I hope this doesn't mean what it seems to mean at first glance.

Hopefully it is an insect exterminator. Or maybe a take off of the classic movie "Dial M for Murder"

January 12, 2010

Ride em cowboy!


Ride em cowboy!
Originally uploaded by ricmcarthur
If I remember correctly this is a wagtail.
The bird, not the cow. I was hoping to get a shot of a cattle egret standing on a cow but it didn't happen.
Does this make him a "cowbird"?

January 11, 2010

Catch 22


Catch 22
Originally uploaded by ricmcarthur
The disabled access is at the top of the stairs.
I am assuming everyone know the meaning of a catch 22 - a no win situation.

January 08, 2010

red legged pademelon


red legged pademelon
Originally uploaded by ricmcarthur
A small marsupial, you can see the "joey" in the pouch. Ne maybe on his way out, the pouch looks like it's dragging on the ground.

We saw these on the Atherton table lands near Cairns Australia

January 07, 2010

You don't see this every day.

Strange variation in languages. Need your ears pierced, go see a piercing doctor.
Need a cooler, buy a chilly bin and so many more.

January 06, 2010

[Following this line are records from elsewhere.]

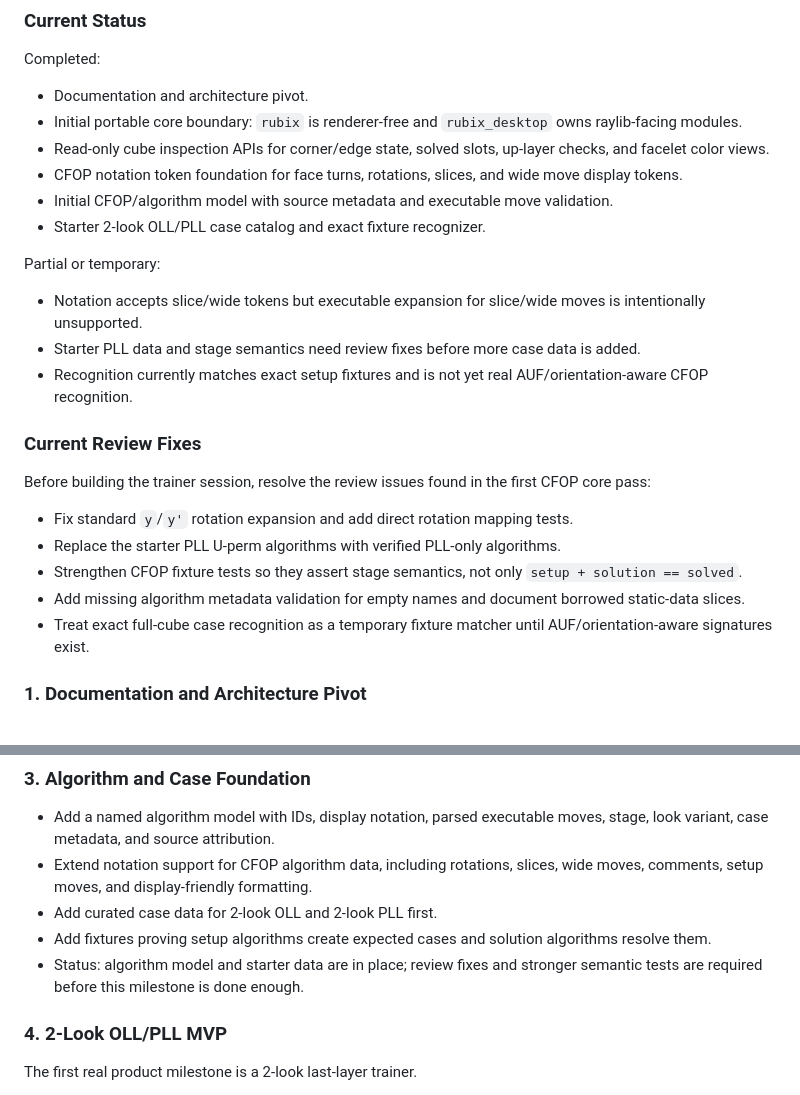
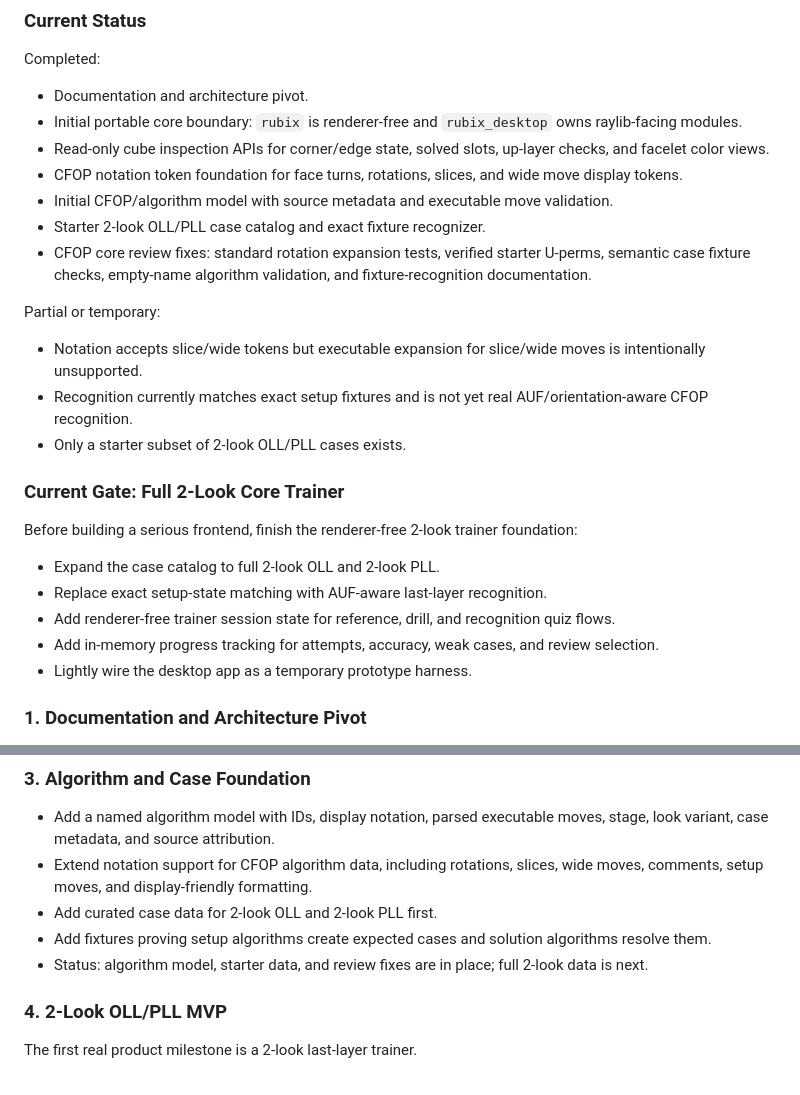
Before and after one commit to Ethanmurray3/rubix, a Markdown page: PLANS.md, 2 parts joined by grey strips. GitHub-like rendering.

```diff
--- a/PLANS.md
+++ b/PLANS.md
@@ -33,22 +33,23 @@ Completed:
 - CFOP notation token foundation for face turns, rotations, slices, and wide move display tokens.
 - Initial CFOP/algorithm model with source metadata and executable move validation.
 - Starter 2-look OLL/PLL case catalog and exact fixture recognizer.
+- CFOP core review fixes: standard rotation expansion tests, verified starter U-perms, semantic case fixture checks, empty-name algorithm validation, and fixture-recognition documentation.
 
 Partial or temporary:
 
 - Notation accepts slice/wide tokens but executable expansion for slice/wide moves is intentionally unsupported.
-- Starter PLL data and stage semantics need review fixes before more case data is added.
 - Recognition currently matches exact setup fixtures and is not yet real AUF/orientation-aware CFOP recognition.
+- Only a starter subset of 2-look OLL/PLL cases exists.
 
-### Current Review Fixes
+### Current Gate: Full 2-Look Core Trainer
 
-Before building the trainer session, resolve the review issues found in the first CFOP core pass:
+Before building a serious frontend, finish the renderer-free 2-look trainer foundation:
 
-- Fix standard `y`/`y'` rotation expansion and add direct rotation mapping tests.
-- Replace the starter PLL U-perm algorithms with verified PLL-only algorithms.
-- Strengthen CFOP fixture tests so they assert stage semantics, not only `setup + solution == solved`.
-- Add missing algorithm metadata validation for empty names and document borrowed static-data slices.
-- Treat exact full-cube case recognition as a temporary fixture matcher until AUF/orientation-aware signatures exist.
+- Expand the case catalog to full 2-look OLL and 2-look PLL.
+- Replace exact setup-state matching with AUF-aware last-layer recognition.
+- Add renderer-free trainer session state for reference, drill, and recognition quiz flows.
+- Add in-memory progress tracking for attempts, accuracy, weak cases, and review selection.
+- Lightly wire the desktop app as a temporary prototype harness.
 
 ### 1. Documentation and Architecture Pivot
 
@@ -72,7 +73,7 @@ Before building the trainer session, resolve the review issues found in the firs
 - Extend notation support for CFOP algorithm data, including rotations, slices, wide moves, comments, setup moves, and display-friendly formatting.
 - Add curated case data for 2-look OLL and 2-look PLL first.
 - Add fixtures proving setup algorithms create expected cases and solution algorithms resolve them.
-- Status: algorithm model and starter data are in place; review fixes and stronger semantic tests are required before this milestone is done enough.
+- Status: algorithm model, starter data, and review fixes are in place; full 2-look data is next.
 
 ### 4. 2-Look OLL/PLL MVP
 
```
Also changed, not shown: STEPS.md (+19 -21 lines).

All right Mr. De Mille, I'm ready for my close-up

A kea, the snow parrot of New Zealand posed so nicely I was compelled to take the portrait.

Kea are indigenous to New Zealand and are omnivores and will eat most anything

January 05, 2010

Larry, Curly and Moe


Larry, Curly and Moe
Originally uploaded by ricmcarthur
of the Fjordland crested penguin clan.

We saw three varieties of penguins in the wild on our vacation, the fjordland, little blue and the yellow eyed.

For no good reason these three reminded me of the Three Stooges.

There are about 2500 pairs of Fjordland crested penguins left. They stand approx 17" tall and wigh about 8 pounds.

Larry, Curly and Moe


Larry, Curly and Moe
Originally uploaded by ricmcarthur
of the Fjordland crested penguin clan.

We saw three varieties of penguins in the wild on our vacation, the fjordland, little blue and the yellow eyed.

For no good reason these three reminded me of the Three Stooges.

There are about 2500 pairs of Fjordland crested penguins left. They stand approx 17" tall and wigh about 8 pounds.

Larry, Curly and Moe


Larry, Curly and Moe
Originally uploaded by ricmcarthur
of the Fjordland crested penguin clan.

We saw three varieties of penguins in the wild on our vacation, the fjordland, little blue and the yellow eyed.

For no good reason these three reminded me of the Three Stooges.

There are about 2500 pairs of Fjordland crested penguins left. They stand approx 17" tall and wigh about 8 pounds.

January 04, 2010

Frosty? Frosty?!!!!


Frosty? Frosty?!!!!
Originally uploaded by ricmcarthur
Kiwis don't know frosty from Frosty the Snowman.
How about us Canadians, freezing rain, snow, slush sometimes all at the same time?
WE know frosty, slippery, slick, treacherous, skid and slide. They don't even know about window scrapers.